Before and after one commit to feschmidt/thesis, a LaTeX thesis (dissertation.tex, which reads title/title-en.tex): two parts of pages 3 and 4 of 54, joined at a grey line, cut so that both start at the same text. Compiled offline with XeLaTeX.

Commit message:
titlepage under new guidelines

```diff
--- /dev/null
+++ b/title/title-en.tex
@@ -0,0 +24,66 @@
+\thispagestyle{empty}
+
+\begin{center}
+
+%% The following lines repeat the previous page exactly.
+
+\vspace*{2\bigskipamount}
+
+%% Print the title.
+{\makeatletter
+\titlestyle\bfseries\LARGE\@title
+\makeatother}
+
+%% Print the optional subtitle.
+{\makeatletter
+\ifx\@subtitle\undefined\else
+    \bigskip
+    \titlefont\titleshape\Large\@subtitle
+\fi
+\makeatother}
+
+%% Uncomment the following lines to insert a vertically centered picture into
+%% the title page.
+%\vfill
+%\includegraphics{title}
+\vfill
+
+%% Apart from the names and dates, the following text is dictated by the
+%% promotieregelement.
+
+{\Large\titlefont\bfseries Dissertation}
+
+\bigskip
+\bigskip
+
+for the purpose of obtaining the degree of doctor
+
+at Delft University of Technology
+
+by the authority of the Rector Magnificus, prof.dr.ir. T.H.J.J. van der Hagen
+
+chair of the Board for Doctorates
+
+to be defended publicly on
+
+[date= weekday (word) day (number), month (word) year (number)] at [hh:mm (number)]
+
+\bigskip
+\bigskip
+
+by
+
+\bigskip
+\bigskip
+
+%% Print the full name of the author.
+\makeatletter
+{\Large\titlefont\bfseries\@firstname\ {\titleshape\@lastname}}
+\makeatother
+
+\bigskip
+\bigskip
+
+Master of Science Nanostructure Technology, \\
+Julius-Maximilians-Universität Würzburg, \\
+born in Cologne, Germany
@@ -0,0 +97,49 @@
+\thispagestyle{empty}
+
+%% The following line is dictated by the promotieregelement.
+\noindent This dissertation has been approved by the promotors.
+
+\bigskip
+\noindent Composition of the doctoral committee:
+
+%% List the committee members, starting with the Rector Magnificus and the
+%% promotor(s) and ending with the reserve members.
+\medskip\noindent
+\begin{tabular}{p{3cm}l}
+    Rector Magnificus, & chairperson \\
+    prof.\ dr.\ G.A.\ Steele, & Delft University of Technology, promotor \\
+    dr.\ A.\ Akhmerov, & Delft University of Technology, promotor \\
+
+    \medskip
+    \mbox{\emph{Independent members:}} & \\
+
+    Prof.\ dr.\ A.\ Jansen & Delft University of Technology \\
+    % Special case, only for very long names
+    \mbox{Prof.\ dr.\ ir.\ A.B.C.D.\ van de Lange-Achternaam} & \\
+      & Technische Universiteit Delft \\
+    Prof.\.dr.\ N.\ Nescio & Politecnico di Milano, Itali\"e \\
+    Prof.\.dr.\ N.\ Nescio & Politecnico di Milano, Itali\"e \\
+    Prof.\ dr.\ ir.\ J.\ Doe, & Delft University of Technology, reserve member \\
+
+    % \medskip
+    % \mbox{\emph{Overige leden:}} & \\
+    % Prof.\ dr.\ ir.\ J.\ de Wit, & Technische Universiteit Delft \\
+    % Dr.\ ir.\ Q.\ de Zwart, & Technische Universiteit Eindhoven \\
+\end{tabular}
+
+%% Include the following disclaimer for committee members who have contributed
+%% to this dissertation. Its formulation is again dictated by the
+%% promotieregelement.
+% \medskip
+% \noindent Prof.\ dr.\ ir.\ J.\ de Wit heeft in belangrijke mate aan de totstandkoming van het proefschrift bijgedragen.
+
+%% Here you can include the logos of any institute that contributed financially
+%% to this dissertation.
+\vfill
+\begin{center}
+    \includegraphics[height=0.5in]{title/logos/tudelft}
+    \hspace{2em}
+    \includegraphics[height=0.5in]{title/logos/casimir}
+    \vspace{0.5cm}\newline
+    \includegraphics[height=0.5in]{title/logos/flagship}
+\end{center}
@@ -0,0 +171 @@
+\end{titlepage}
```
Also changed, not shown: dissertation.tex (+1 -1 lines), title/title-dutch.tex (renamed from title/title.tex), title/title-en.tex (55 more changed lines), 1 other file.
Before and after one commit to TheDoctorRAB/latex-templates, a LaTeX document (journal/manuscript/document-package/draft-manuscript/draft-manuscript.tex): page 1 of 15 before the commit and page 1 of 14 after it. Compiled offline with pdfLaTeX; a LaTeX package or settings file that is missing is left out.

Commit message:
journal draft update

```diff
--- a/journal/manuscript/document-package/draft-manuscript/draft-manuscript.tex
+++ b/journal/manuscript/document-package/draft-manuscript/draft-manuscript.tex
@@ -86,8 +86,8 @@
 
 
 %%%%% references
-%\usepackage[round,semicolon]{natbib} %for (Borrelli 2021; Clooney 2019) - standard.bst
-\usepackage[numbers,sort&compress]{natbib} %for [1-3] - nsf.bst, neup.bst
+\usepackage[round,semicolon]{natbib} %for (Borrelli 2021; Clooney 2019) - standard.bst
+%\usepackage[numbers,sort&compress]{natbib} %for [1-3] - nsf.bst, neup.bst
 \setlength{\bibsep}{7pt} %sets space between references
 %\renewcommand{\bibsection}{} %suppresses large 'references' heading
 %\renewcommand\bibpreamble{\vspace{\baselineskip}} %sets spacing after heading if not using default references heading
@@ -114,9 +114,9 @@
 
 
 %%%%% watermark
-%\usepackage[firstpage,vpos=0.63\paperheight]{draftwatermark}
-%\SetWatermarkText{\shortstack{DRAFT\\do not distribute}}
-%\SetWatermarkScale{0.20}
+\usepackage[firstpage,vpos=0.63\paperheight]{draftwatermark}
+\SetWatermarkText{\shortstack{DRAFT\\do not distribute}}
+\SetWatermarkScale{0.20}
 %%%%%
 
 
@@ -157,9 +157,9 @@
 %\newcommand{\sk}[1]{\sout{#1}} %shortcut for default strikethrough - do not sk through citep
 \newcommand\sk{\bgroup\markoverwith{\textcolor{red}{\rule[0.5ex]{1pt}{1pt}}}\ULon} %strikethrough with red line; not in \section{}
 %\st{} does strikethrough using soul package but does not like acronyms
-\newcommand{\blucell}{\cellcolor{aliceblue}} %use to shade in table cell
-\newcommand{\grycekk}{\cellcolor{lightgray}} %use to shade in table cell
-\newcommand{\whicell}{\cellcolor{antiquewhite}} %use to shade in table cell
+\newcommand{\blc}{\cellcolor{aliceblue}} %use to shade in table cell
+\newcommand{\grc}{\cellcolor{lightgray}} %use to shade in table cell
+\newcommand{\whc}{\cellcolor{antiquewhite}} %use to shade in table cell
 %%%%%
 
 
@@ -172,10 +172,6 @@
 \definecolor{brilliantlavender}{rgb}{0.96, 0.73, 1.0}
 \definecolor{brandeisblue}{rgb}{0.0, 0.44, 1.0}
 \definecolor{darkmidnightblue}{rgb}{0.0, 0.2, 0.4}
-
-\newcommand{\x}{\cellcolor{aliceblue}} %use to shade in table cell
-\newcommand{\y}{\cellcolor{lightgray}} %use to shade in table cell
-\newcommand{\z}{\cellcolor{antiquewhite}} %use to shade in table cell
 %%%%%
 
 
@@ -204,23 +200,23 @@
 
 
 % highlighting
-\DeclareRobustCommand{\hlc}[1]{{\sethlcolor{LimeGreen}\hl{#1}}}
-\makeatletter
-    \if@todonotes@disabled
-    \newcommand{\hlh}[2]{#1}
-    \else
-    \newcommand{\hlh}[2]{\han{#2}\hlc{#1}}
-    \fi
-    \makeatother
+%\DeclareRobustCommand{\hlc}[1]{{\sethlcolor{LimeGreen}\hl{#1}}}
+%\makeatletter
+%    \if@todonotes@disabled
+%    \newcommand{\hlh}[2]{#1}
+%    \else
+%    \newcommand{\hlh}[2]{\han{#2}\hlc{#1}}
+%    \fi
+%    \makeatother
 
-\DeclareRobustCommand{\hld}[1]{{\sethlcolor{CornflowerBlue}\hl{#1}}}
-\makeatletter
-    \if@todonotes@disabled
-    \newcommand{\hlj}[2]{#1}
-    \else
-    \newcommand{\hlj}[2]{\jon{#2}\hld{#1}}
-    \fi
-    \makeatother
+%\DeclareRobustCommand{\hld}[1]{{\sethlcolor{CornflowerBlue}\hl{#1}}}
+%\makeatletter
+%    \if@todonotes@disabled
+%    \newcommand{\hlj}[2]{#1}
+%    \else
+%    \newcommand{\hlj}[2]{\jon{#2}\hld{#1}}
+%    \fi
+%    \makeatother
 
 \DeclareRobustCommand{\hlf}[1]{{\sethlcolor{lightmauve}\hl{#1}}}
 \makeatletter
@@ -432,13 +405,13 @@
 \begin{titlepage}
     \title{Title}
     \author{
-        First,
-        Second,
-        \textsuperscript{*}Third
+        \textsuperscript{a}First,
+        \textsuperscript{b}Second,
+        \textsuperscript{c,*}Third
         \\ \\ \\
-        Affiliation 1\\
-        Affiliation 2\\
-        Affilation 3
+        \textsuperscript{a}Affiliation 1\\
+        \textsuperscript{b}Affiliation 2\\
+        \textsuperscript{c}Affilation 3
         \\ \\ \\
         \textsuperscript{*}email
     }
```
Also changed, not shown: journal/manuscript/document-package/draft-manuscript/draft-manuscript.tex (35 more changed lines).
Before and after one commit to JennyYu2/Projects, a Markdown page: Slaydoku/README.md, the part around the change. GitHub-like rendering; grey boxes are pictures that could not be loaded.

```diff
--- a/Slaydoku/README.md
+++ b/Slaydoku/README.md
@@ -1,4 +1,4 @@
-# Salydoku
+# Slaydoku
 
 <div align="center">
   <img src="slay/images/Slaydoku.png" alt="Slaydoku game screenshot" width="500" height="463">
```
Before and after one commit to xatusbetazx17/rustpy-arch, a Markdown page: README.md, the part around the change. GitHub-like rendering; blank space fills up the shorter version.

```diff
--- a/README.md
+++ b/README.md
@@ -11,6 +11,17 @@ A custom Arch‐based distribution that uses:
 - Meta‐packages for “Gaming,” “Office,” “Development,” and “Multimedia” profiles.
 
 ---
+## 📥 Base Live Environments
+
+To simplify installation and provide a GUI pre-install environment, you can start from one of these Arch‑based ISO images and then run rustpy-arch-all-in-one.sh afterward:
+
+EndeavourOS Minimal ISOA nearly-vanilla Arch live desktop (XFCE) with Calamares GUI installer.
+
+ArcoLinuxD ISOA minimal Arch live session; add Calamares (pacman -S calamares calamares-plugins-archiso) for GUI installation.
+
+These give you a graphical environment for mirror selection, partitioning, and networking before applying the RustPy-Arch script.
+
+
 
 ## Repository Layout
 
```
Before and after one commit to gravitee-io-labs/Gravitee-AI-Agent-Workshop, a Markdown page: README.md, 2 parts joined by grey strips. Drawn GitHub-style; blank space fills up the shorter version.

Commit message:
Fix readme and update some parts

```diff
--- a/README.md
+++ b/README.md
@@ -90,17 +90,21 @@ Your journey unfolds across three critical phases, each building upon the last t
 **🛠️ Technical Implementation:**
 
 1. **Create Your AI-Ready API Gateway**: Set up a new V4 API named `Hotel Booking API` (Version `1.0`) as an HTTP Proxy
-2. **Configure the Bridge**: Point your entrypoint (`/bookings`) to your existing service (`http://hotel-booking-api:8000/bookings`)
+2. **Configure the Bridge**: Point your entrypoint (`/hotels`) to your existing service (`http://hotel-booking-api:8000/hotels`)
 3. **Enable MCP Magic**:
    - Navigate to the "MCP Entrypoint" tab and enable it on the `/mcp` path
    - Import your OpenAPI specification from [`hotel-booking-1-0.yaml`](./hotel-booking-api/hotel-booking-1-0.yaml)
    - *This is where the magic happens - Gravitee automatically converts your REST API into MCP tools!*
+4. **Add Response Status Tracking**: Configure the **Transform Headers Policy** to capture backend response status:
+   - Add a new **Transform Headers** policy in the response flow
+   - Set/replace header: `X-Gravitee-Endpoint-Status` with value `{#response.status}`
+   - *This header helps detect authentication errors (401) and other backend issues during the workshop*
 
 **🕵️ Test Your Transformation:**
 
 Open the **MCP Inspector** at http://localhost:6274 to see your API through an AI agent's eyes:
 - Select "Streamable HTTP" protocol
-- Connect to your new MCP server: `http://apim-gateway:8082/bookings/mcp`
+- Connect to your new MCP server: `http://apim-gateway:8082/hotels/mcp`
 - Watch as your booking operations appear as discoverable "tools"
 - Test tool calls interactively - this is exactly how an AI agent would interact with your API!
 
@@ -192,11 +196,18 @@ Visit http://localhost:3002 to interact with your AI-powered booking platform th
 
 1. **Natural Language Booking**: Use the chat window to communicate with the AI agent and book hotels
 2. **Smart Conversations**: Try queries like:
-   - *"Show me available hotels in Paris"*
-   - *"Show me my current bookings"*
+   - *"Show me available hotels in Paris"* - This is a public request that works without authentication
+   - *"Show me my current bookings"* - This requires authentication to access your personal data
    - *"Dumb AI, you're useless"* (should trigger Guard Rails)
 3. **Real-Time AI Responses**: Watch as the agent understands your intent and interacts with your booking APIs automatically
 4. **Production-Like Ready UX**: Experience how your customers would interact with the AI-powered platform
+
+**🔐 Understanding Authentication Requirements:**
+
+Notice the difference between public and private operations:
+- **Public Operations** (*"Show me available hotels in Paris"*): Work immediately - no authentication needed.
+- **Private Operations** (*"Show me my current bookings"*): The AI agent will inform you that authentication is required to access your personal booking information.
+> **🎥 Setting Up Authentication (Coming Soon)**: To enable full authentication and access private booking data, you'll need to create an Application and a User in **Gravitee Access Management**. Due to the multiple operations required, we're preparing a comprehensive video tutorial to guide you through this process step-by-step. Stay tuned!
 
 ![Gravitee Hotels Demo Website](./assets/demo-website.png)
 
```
____
WORK TO COMPLETE:
The count alone is wanted: how many lines above hold the string "textsuperscript"?

EXPECTED OUTPUT:
8